§ **Required work**: Search the material below for the word "button". Copy every line that has it.
▼
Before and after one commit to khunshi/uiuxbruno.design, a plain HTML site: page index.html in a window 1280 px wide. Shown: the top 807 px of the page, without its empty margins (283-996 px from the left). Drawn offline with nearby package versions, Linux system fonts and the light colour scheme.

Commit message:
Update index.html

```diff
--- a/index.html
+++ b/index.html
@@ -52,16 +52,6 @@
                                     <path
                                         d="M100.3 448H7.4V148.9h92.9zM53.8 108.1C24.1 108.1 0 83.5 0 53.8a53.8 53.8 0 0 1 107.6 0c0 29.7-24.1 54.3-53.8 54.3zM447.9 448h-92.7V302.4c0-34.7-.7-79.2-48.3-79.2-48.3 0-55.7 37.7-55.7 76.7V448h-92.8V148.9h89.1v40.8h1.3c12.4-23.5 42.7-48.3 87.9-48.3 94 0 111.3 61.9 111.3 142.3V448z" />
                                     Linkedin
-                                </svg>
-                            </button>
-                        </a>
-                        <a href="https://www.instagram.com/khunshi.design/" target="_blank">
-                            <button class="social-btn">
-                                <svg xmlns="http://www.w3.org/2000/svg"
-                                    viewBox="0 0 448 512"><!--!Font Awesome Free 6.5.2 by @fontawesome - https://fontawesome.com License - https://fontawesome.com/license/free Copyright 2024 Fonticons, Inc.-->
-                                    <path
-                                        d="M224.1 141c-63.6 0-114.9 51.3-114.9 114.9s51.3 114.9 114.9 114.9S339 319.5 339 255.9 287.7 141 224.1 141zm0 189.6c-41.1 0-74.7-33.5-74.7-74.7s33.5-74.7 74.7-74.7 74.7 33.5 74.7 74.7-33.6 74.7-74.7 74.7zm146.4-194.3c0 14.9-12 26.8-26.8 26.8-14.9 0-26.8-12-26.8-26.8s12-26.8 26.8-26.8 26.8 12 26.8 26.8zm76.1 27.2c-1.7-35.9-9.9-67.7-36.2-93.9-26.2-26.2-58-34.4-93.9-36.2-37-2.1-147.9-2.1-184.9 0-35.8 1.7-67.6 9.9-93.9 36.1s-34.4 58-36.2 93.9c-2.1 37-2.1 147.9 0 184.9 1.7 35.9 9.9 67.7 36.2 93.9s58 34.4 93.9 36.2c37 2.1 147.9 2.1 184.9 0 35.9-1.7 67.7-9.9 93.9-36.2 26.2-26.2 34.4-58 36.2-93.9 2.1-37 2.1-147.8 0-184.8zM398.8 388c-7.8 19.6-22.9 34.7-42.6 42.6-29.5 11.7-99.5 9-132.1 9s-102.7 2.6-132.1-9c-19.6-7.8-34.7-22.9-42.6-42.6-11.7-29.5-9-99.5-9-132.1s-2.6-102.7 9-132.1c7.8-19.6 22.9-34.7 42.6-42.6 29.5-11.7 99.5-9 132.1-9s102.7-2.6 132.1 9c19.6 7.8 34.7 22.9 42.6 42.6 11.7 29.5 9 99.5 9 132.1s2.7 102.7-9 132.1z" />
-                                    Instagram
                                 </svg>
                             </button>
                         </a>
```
▲
§ **Answer section**:
-                            </button>
-                            <button class="social-btn">
                             </button>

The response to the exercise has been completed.